→ **Requirement**
Search term "output": copy each line of the records that contains it.

(Change detection data)
......

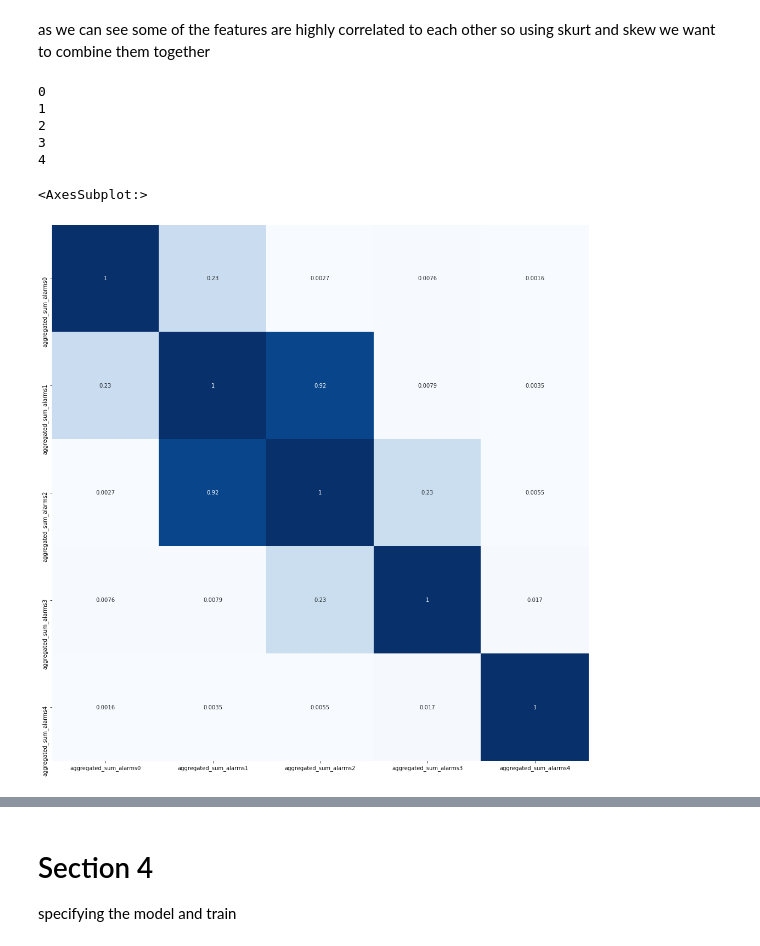
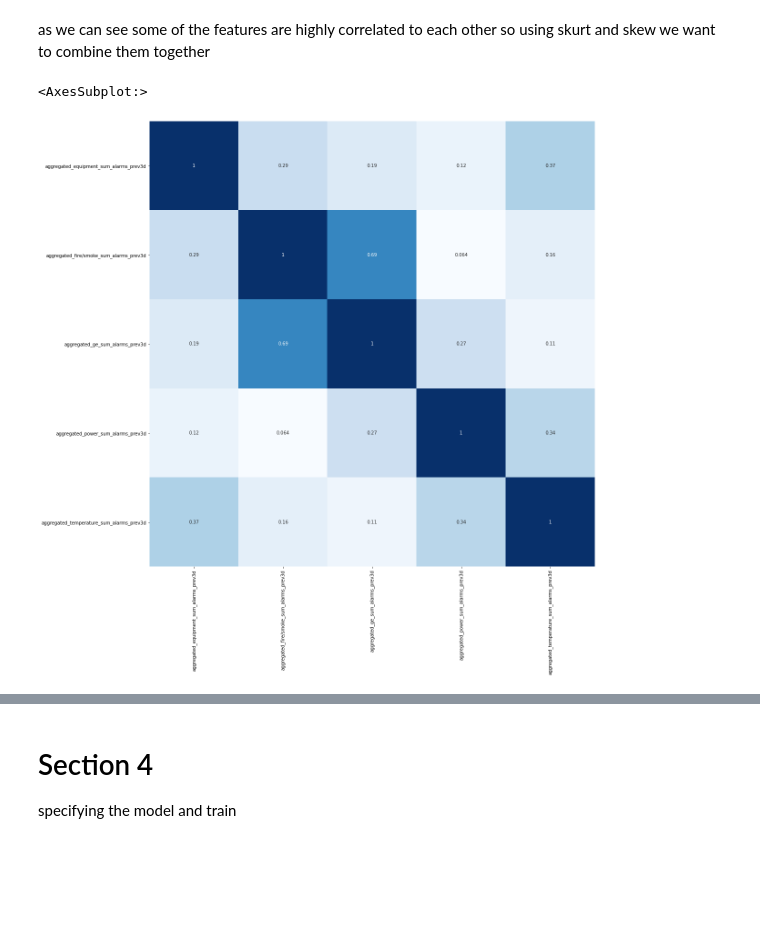
Before and after one commit to SaeidRezaei90/Data-Mining-and-Text-Mining-Project-Polimi, a Jupyter notebook: DMTM2020-Challenge-Part1.ipynb, the cells around one changed output, grey strips where cells are left out. Drawn from its saved outputs; the diff is of its cells as text; code cells hidden in the pictures; blank space fills up the shorter version.

```diff
--- a/DMTM2020-Challenge-Part1.ipynb
+++ b/DMTM2020-Challenge-Part1.ipynb
@@ -174,8 +176,8 @@ def replace_outliers(S,mean,std):
     return X
 # %%
 # sort Numerical values function
-def sorted_m3_numerical_values(numerical_df):
-    sorted_Numerical_df = numerical_df.reindex(sorted(numerical_df.columns, reverse=True), axis=1)
+def sorted_m3_numerical_values(numerical_df, reverse = True):
+    sorted_Numerical_df = numerical_df.reindex(sorted(numerical_df.columns, reverse=reverse), axis=1)
     sorted_Numerical_columns_list = (list(sorted_Numerical_df.columns))
     New_Numerical_columns_list = []
     for column in sorted_Numerical_columns_list:
@@ -545,45 +587,42 @@ sns.heatmap(sorted_sum_alarm_df_cov,square=True,annot=True,cmap="Blues",cbar=Fal
 # %% [markdown]
 as we can see some of the features are highly correlated to each other so using skurt and skew we want to combine them together
-# %%
-for i in range(len(normalized_kurt_cat_alarms_prev14d.columns)):
-    print(i)
-    sorted_sum_alarm_df.loc[((normalized_kurt_cat_alarms_prev14d.iloc[:,i] <= 0 )| (normalized_kurt_cat_alarms_prev14d.iloc[:,i] >= -1)) &
-                            ((normalized_skew_cat_alarms_prev14d.iloc[:,i] <= -0.2) | (normalized_skew_cat_alarms_prev14d.iloc[:,i] >= -1)),
-                            'aggregated_sum_alarms'+str(i)] = (14*sorted_sum_alarm_df.iloc[:,len(sorted_sum_alarm_df.columns)-i*3-2] +
-                                                        3*sorted_sum_alarm_df.iloc[:,len(sorted_sum_alarm_df.columns)-i*3-3] +
-                                                        7*sorted_sum_alarm_df.iloc[:,len(sorted_sum_alarm_df.columns)-i*3-4])/(14+3+7)
-    sorted_sum_alarm_df.loc[((normalized_kurt_cat_alarms_prev14d.iloc[:,i] <= 0 )| (normalized_kurt_cat_alarms_prev14d.iloc[:,i] >= -1)) &
-                            ((normalized_skew_cat_alarms_prev14d.iloc[:,i] <= -0.2) | (normalized_skew_cat_alarms_prev14d.iloc[:,i] >= -1)),
-                            'aggregated_sum_alarms'+str(i)] = (7*sorted_sum_alarm_df.iloc[:,len(sorted_sum_alarm_df.columns)-i*3-2] +
-                                                        7*sorted_sum_alarm_df.iloc[:,len(sorted_sum_alarm_df.columns)-i*3-3] +
-                                                        14*sorted_sum_alarm_df.iloc[:,len(sorted_sum_alarm_df.columns)-i*3-4])/(14+7+7)
-    sorted_sum_alarm_df.loc[((normalized_kurt_cat_alarms_prev14d.iloc[:,i] <= 0 )| (normalized_kurt_cat_alarms_prev14d.iloc[:,i] >= -1)) &
-                            ((normalized_skew_cat_alarms_prev14d.iloc[:,i] <= -0.2) | (normalized_skew_cat_alarms_prev14d.iloc[:,i] >= -1)),
-                            'aggregated_sum_alarms'+str(i)] = (14*sorted_sum_alarm_df.iloc[:,len(sorted_sum_alarm_df.columns)-i*3-2] +
-                                                        1*sorted_sum_alarm_df.iloc[:,len(sorted_sum_alarm_df.columns)-i*3-3] +
-                                                        2*sorted_sum_alarm_df.iloc[:,len(sorted_sum_alarm_df.columns)-i*3-4])/(14+2+1)
-    sorted_sum_alarm_df.loc[((normalized_kurt_cat_alarms_prev14d.iloc[:,i] <= 0 )| (normalized_kurt_cat_alarms_prev14d.iloc[:,i] >= -1)) &
-                            ((normalized_skew_cat_alarms_prev14d.iloc[:,i] <= -0.2) | (normalized_skew_cat_alarms_prev14d.iloc[:,i] >= -1)),
-                            'aggregated_sum_alarms'+str(i)] = (3*sorted_sum_alarm_df.iloc[:,len(sorted_sum_alarm_df.columns)-i*3-2] +
-                                                        3*sorted_sum_alarm_df.iloc[:,len(sorted_sum_alarm_df.columns)-i*3-3] +
-                                                        14*sorted_sum_alarm_df.iloc[:,len(sorted_sum_alarm_df.columns)-i*3-4])/(14+3+3)
-    sorted_sum_alarm_df.loc[((normalized_kurt_cat_alarms_prev14d.iloc[:,i] <= 0 )| (normalized_kurt_cat_alarms_prev14d.iloc[:,i] >= -1)) &
-                            ((normalized_skew_cat_alarms_prev14d.iloc[:,i] <= -0.2) | (normalized_skew_cat_alarms_prev14d.iloc[:,i] >= -1)),
-                            'aggregated_sum_alarms'+str(i)] = (2*sorted_sum_alarm_df.iloc[:,len(sorted_sum_alarm_df.columns)-i*3-2] +
-                                                        14*sorted_sum_alarm_df.iloc[:,len(sorted_sum_alarm_df.columns)-i*3-3] +
-                                                        3*sorted_sum_alarm_df.iloc[:,len(sorted_sum_alarm_df.columns)-i*3-4])/(14+3+2)
-# %% [output]
-0
-1
-2
-3
-4
-# %%
-sorted_sum_alarm_df = sorted_sum_alarm_df.drop(columns = df.loc[: , 'equipment_sum_alarms_prev14d':'temperature_sum_alarms_prev3d'].columns)
+# %%
+sorted_sum_alarm_df = sorted_sum_alarm_df.copy()
+sorted_sum_alarm_df_agg = sorted_sum_alarm_df.iloc[0:0, 0:0]
+for i in range(len(normalized_kurt_cat_alarms_prev14d.columns)):
+
+    lentype = len(sorted_sum_alarm_df.columns)-i*3
+    kurt = normalized_kurt_cat_alarms_prev14d.iloc[:,i]
+    skew = normalized_skew_cat_alarms_prev14d.iloc[:,i]
+    name = sorted_sum_alarm_df.iloc[:,lentype-2].name
+    sorted_sum_alarm_df_agg.loc[((kurt <= 0 )| (kurt >= -1)) &
+                            ((skew <= -0.2) | (skew >= -1)),
+                            'aggregated_'+name] = (14*sorted_sum_alarm_df.iloc[:,lentype-2] +
+                                                        3*sorted_sum_alarm_df.iloc[:,lentype-3] +
+                                                        7*sorted_sum_alarm_df.iloc[:,lentype-4])/(14+3+7)
+    sorted_sum_alarm_df_agg.loc[((skew <= -0.2) | (skew >= 0.2)),
+                            'aggregated_'+name] = (7*sorted_sum_alarm_df.iloc[:,lentype-2] +
+                                                        7*sorted_sum_alarm_df.iloc[:,lentype-3] +
+                                                        14*sorted_sum_alarm_df.iloc[:,lentype-4])/(14+7+7)
+    sorted_sum_alarm_df_agg.loc[((kurt <= 0 )| (kurt >= 1)) &
+                            ((skew <= -0.2) | (skew >= -1)),
+                            'aggregated_'+name] = (14*sorted_sum_alarm_df.iloc[:,lentype-2] +
+                                                        1*sorted_sum_alarm_df.iloc[:,lentype-3] +
+                                                        2*sorted_sum_alarm_df.iloc[:,lentype-4])/(14+2+1)
+    sorted_sum_alarm_df_agg.loc[((kurt <= 0 )| (kurt >= -1)) &
+                            ((skew <= 0.2) | (skew >= 1)),
+                            'aggregated_'+name] = (3*sorted_sum_alarm_df.iloc[:,lentype-2] +
+                                                        3*sorted_sum_alarm_df.iloc[:,lentype-3] +
+                                                        14*sorted_sum_alarm_df.iloc[:,lentype-4])/(14+3+3)
+    sorted_sum_alarm_df_agg.loc[((kurt <= 0 )| (kurt >= 1)) &
+                            ((skew <= 0.2) | (skew >= 1)),
+                            'aggregated_'+name] = (2*sorted_sum_alarm_df.iloc[:,lentype-2] +
+                                                        14*sorted_sum_alarm_df.iloc[:,lentype-3] +
+                                                        3*sorted_sum_alarm_df.iloc[:,lentype-4])/(14+3+2)
 # %%
-sorted_sum_alarm_df_cov=pd.concat([sorted_sum_alarm_df], axis=1).corr(method='pearson')
+sorted_sum_alarm_df_cov=pd.concat([sorted_sum_alarm_df_agg], axis=1).corr(method='pearson')
 plt.figure(figsize = (18,18))
 sns.heatmap(sorted_sum_alarm_df_cov,square=True,annot=True,cmap="Blues",cbar=False,xticklabels=True, yticklabels=True)
 # %% [output]
 <AxesSubplot:>
-[figure, old version]
+[figure, new version]
```
Also changed, not shown: parts of 38 cells of this notebook.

......

→ **Response to this task**
Before and after one commit to SaeidRezaei90/Data-Mining-and-Text-Mining-Project-Polimi, a Jupyter notebook: DMTM2020-Challenge-Part1.ipynb, the cells around one changed output, grey strips where cells are left out. Drawn from its saved outputs; the diff is of its cells as text; code cells hidden in the pictures; blank space fills up the shorter version.
-# %% [output]
 # %% [output]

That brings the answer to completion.